How we downsize and declutter! | Full Time RV Life

How we downsize and declutter! | Full Time RV Life

Downsizing and decluttering is not something that stops once you move into an RV full time and hit the road. Even though you’ve cast off most of your possessions to fit your life into a tiny mobile living space, you’re still going to bring along a lot of things you don’t really need, and you’re going to pick up stuff you don’t need along the way. That’s why we still make an effort to downsize and declutter while living on the road. We found that when it becomes a part of your routine on the road, and off, it helps keep the wave of clutter from consuming you!

This is something we’ve certainly learned after being on the road. We’ve done multiple donation drop offs, passed belonging off to others that could use them, and sold some stuff on eBay. And we still have things we don’t really need. We decided to put together a little video of use going through and finding a few things we weren’t using and eliminating them.

After so many downsizing sessions, we’ve come up with a format we follow when going through our stuff.

First and foremost, remember “WHY?” you are doing this! Without a good reason, you’re not going to be able to push through the hardships of downsizing. So, it’s important to have that in place when you get started! For us, the reason was we wanted to move into a 200 square foot Airstream, because we wanted more freedom to travel by not being tied down to a location.

1. Start Small: Warm up your downsizing muscles by getting rid of the easy stuff. Have a pile of papers you haven’t recycled yet? Go through them and get rid of what you don’t need! Got something you’ve been meaning to fix, but haven’t been able to? Get rid of it if it can be replaced easily! Are you carrying around something because you imagine the perfect scenario for it to be used, but that scenario is super unlikely? Maybe it’s time to pass it on to someone else! Have a pair of pants you absolutely hate and haven’t worn in months? Someone else would live to find those at a thrift store!

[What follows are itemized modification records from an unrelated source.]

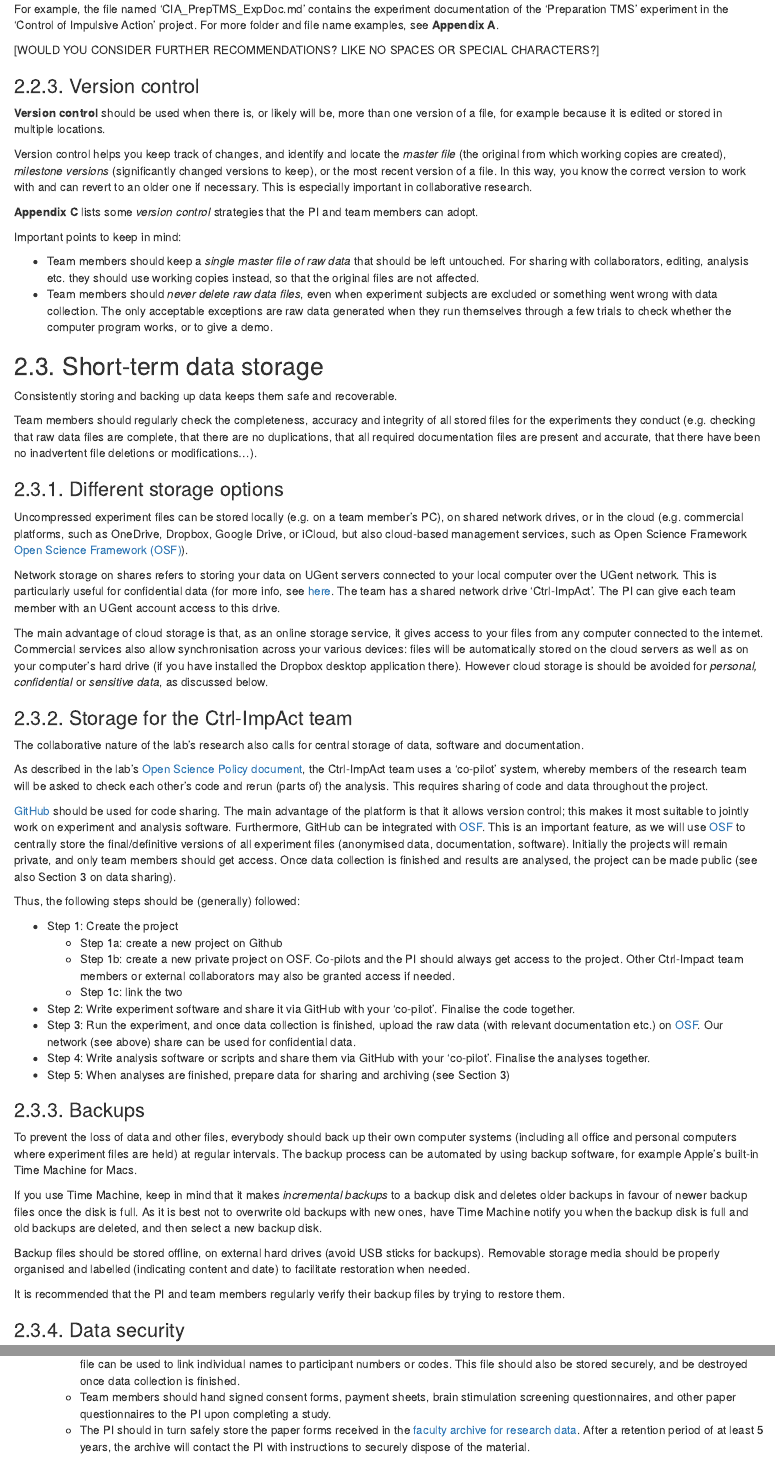
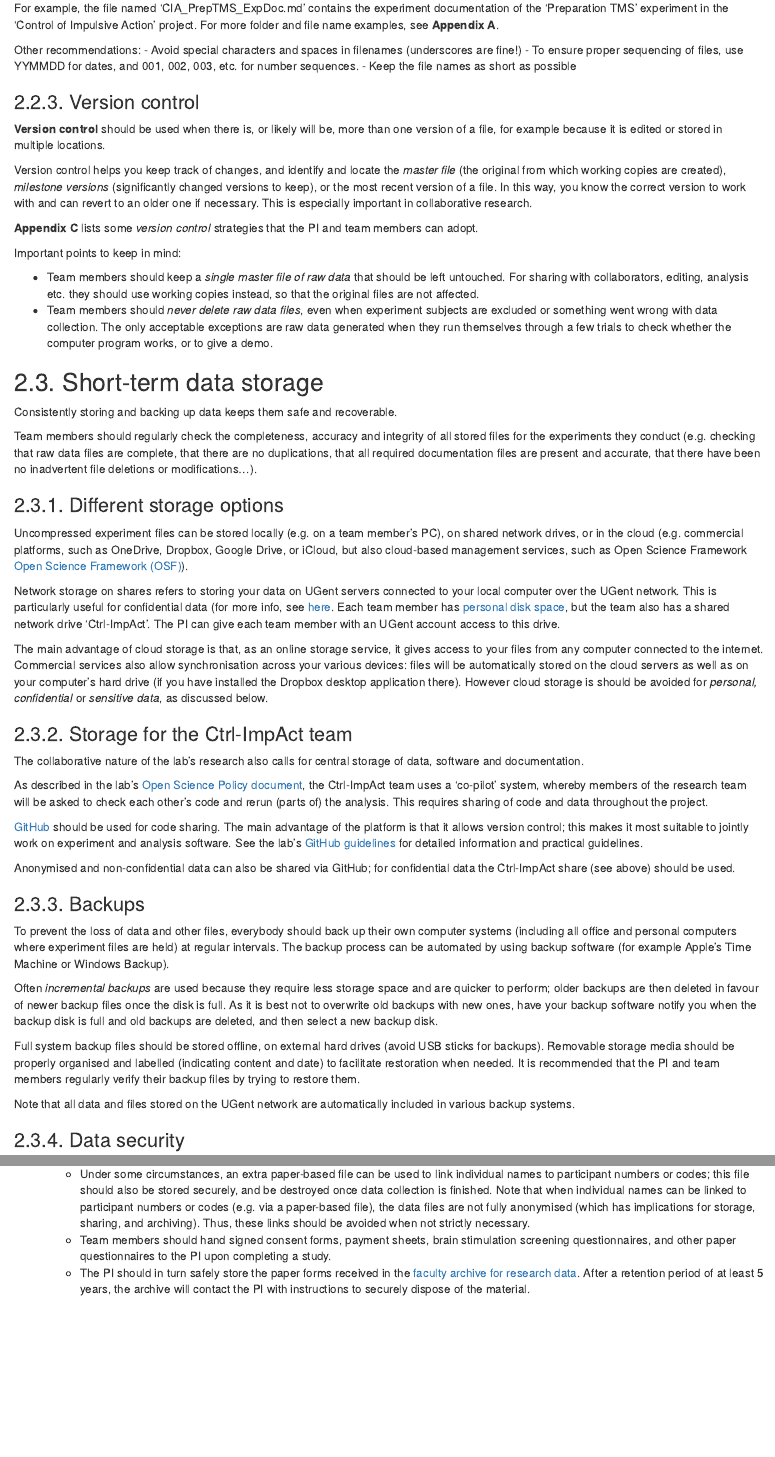
Before and after one commit to ecobird-ugent/Data-management-guidelines, an R Markdown document (Ctrl-ImpAct_Data Management Guidelines_v4.0.Rmd): the page in a window 1100 px wide, from 4730 px down before the commit and from 4790 px down after it, so that both start at the same text, and a second part further down, joined at a grey line. Rendered offline with R 4.5, knitr and Pandoc, with nearby package versions.

Commit message:
Addressed two outstanding issues

```diff
--- a/Ctrl-ImpAct_Data Management Guidelines_v4.0.Rmd
+++ b/Ctrl-ImpAct_Data Management Guidelines_v4.0.Rmd
@@ -154,7 +156,10 @@ Experiment folder and file names should include the acronyms of both the larger
 
 For example, the file named 'CIA_PrepTMS_ExpDoc.md' contains the experiment documentation of the 'Preparation TMS' experiment in the 'Control of Impulsive Action' project. For more folder and file name examples, see **Appendix A**.
 
-[WOULD YOU CONSIDER FURTHER RECOMMENDATIONS? LIKE NO SPACES OR SPECIAL CHARACTERS?]
+Other recommendations:
+  - Avoid special characters and spaces in filenames (underscores are fine!)
+  - To ensure proper sequencing of files, use YYMMDD for dates, and 001, 002, 003, etc. for number sequences.
+  - Keep the file names as short as possible
 
 ### 2.2.3. Version control
 
@@ -178,36 +183,27 @@ Team members should regularly check the completeness, accuracy and integrity of
 ### 2.3.1. Different storage options
 Uncompressed experiment files can be stored locally (e.g. on a team member's PC), on shared network drives, or in the cloud (e.g. commercial platforms, such as OneDrive, Dropbox, Google Drive, or iCloud, but also cloud-based management services, such as Open Science Framework [Open Science Framework (OSF)](https://osf.io/)).
 
-Network storage on shares refers to storing your data on UGent servers connected to your local computer over the UGent network. This is particularly useful for confidential data (for more info, see [here](https://www.ugent.be/pp/en/research/rdm/info/storage/during-project.html). The team has a shared network drive 'Ctrl-ImpAct'. The PI can give each team member with an UGent account access to this drive.
+Network storage on shares refers to storing your data on UGent servers connected to your local computer over the UGent network. This is particularly useful for confidential data (for more info, see [here](https://www.ugent.be/pp/en/research/rdm/info/storage/during-project.html). Each team member has [personal disk space](https://helpdesk.ugent.be/netdisk/en/ruimte.php), but the team also has a shared network drive 'Ctrl-ImpAct'. The PI can give each team member with an UGent account access to this drive.
 
 The main advantage of cloud storage is that, as an online storage service, it gives access to your files from any computer connected to the internet. Commercial services also allow synchronisation across your various devices: files will be automatically stored on the cloud servers as well as on your computer's hard drive (if you have installed the Dropbox desktop application there). However cloud storage is should be avoided for *personal, confidential* or *sensitive data*, as discussed below.
 
 ### 2.3.2. Storage for the Ctrl-ImpAct team
 The collaborative nature of the lab's research also calls for central storage of data, software and documentation.
 
-As described in the lab's [Open Science Policy document](http://users.ugent.be/~fvrbrugg/openScience.html), the Ctrl-ImpAct team uses a ‘co-pilot’ system, whereby members of the research team will be asked to check each other’s code and rerun (parts of) the analysis. This requires sharing of code and data throughout the project.
+As described in the lab's [Open Science Policy document](https://fredvbrug.github.io/openScience.html), the Ctrl-ImpAct team uses a ‘co-pilot’ system, whereby members of the research team will be asked to check each other’s code and rerun (parts of) the analysis. This requires sharing of code and data throughout the project.
 
-[GitHub](https://github.com/) should be used for code sharing. The main advantage of the platform is that it allows version control; this makes it most suitable to jointly work on experiment and analysis software. Furthermore, GitHub can be integrated with [OSF](https://osf.io/). This is an important feature, as we will use [OSF](https://osf.io/) to centrally store the final/definitive versions of all experiment files (anonymised data, documentation, software). Initially the projects will remain private, and only team members should get access. Once data collection is finished and results are analysed, the project can be made public (see also Section 3 on data sharing).
+[GitHub](https://github.com/) should be used for code sharing. The main advantage of the platform is that it allows version control; this makes it most suitable to jointly work on experiment and analysis software. See the lab's [GitHub guidelines](https://github.com/fredvbrug/Ctrl-ImpAct-copilot-roadmap) for detailed information and practical guidelines.
 
-Thus, the following steps should be (generally) followed:
-
-- Step 1: Create the project
-    - Step 1a: create a new project on Github
-    - Step 1b: create a new private project on OSF. Co-pilots and the PI should always get access to the project. Other Ctrl-Impact team members or external collaborators may also be granted access if needed.
-    - Step 1c: link the two
-- Step 2: Write experiment software and share it via GitHub with your 'co-pilot'. Finalise the code together.
-- Step 3: Run the experiment, and once data collection is finished, upload the raw data (with relevant documentation etc.) on [OSF](https://osf.io/). Our network (see above) share can be used for confidential data.
-- Step 4: Write analysis software or scripts and share them via GitHub with your 'co-pilot'. Finalise the analyses together.
-- Step 5: When analyses are finished, prepare data for sharing and archiving (see Section 3)
+Anonymised and non-confidential data can also be shared via GitHub; for confidential data the Ctrl-ImpAct share (see above) should be used.
 
 ### 2.3.3. Backups
-To prevent the loss of data and other files, everybody should back up their own computer systems (including all office and personal computers where experiment files are held) at regular intervals. The backup process can be automated by using backup software, for example Apple's built-in Time Machine for Macs.
+To prevent the loss of data and other files, everybody should back up their own computer systems (including all office and personal computers where experiment files are held) at regular intervals. The backup process can be automated by using backup software (for example Apple's Time Machine or Windows Backup).
 
-If you use Time Machine, keep in mind that it makes *incremental backups* to a backup disk and deletes older backups in favour of newer backup files once the disk is full. As it is best not to overwrite old backups with new ones, have Time Machine notify you when the backup disk is full and old backups are deleted, and then select a new backup disk.
+Often *incremental backups* are used because they require less storage space and are quicker to perform; older backups are then deleted in favour of newer backup files once the disk is full. As it is best not to overwrite old backups with new ones, have your backup software notify you when the backup disk is full and old backups are deleted, and then select a new backup disk.
 
-Backup files should be stored offline, on external hard drives (avoid USB sticks for backups). Removable storage media should be properly organised and labelled (indicating content and date) to facilitate restoration when needed.
+Full system backup files should be stored offline, on external hard drives (avoid USB sticks for backups). Removable storage media should be properly organised and labelled (indicating content and date) to facilitate restoration when needed. It is recommended that the PI and team members regularly verify their backup files by trying to restore them.
 
-It is recommended that the PI and team members regularly verify their backup files by trying to restore them.
+Note that all data and files stored on the UGent network are automatically included in various backup systems.
 
 ### 2.3.4. Data security
 
@@ -226,4 +222,3 @@ It is recommended that the PI and team members regularly verify their backup fil
 - **Paper-based files**:
   - Paper-based files containing participants' details, such as *signed consent forms or brain stimulation screening questionnaires*, have to be stored securely (i.e. in a locked filing cabinet) to avoid disclosure of personal data. Moreover, it is important to keep them separate from raw research data files to prevent data recipients outside the lab from linking research data to individual participants.
   - Team members should store *completed questionnaires* of ongoing studies separately and securely (i.e. in a locked filing cabinet). Upon completing their study, they should accurately convert the questionnaire responses into digital tabular data (which should not contain any personal identifiers).
-  - Team members should *NEVER* write the participant number or code on the consent forms or questionnaires. An extra paper-based file can be used to link individual names to participant numbers or codes. This file should also be stored securely, and be destroyed once data collection is finished.
@@ -230,3 +226,4 @@ It is recommended that the PI and team members regularly verify their backup fil
+  - Under some circumstances, an extra paper-based file can be used to link individual names to participant numbers or codes; this file should also be stored securely, and be destroyed once data collection is finished. Note that when individual names can be linked to participant numbers or codes (e.g. via a paper-based file), the data files are not fully anonymised (which has implications for storage, sharing, and archiving). Thus, these links should be avoided when not strictly necessary.
   - Team members should hand signed consent forms, payment sheets, brain stimulation screening questionnaires, and other paper questionnaires to the PI upon completing a study.
   - The PI should in turn safely store the paper forms received in the [faculty archive for research data](https://www.ugent.be/pp/en/faculty-offices/rso/archive). After a retention period of at least 5 years, the archive will contact the PI with instructions to securely dispose of the material.
 
```
Also changed, not shown: Ctrl-ImpAct_Data_Management_Guidelines_v4.0.html, Ctrl-ImpAct_Data Management Guidelines_v4.0.Rmd (33 more changed lines), 1 other file.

2. Ask Your Partner: We can’t always see the value of something we own very clearly, so we tend to overvalue things and hang on to them. But chances our your partner has a list of items they don’t understand why you’re hanging on to. Ask them to identify these things! It might be painful, but it should at least move them to the forefront of your mind. Maybe you don’t get rid of them immediately, but now they’re in your sights for the next round of downsizing!

3. Go Digital When Possible: We had so many books and movies before we hit the road. Most of these had to go. And we have way few books now that when we started our travels. We’ve replaced them with our library and apps like Libby. But we still keep a few of our favorite books around for rereading when we feel like it.

4. Save Sentimental Items For Last: When we have a strong emotional tie to something, it’s really hard to let it go. It helps to have already purged some things before you take on the more challenging items. A lot of the time the attraction of the item is related to a person or experience. You have fond memories of this person, place, or time, and the item triggers those memories. But here’s the thing. The item itself is not the thing you are reminiscing…it was just part of it, and happens to still carry this value. As long as you have the memories, you don’t need that thing around anymore. You can throw it away or pass it on to someone else who could better use it!

This approach to downsizing has helped us get through countless piles of stuff over the last few years. Do you already have an approach to downsizing that works for you? Let us know in the comments below!!!

Check out our interview with Aimee here –

Learn more about Aimee, or reach out to her:
Instagram – @lifedonesimply
Website –
Email –

Downsizing: An Interview with Aimee Olsen of Life Done Simply

Downsizing: An Interview with Aimee Olsen of Life Done Simply

Downsizing: An interview with Aimee Olsen

One of the biggest challenges we faced before hitting the road was downsizing our lives and possessions to fit into a 180 square foot Airstream. We read stuff from Marie Kondo, The Minimalists, and many others to help us in our purge. Even with all this advice, we still found the task to be very daunting. That’s why we’re putting together a downsizing series of videos.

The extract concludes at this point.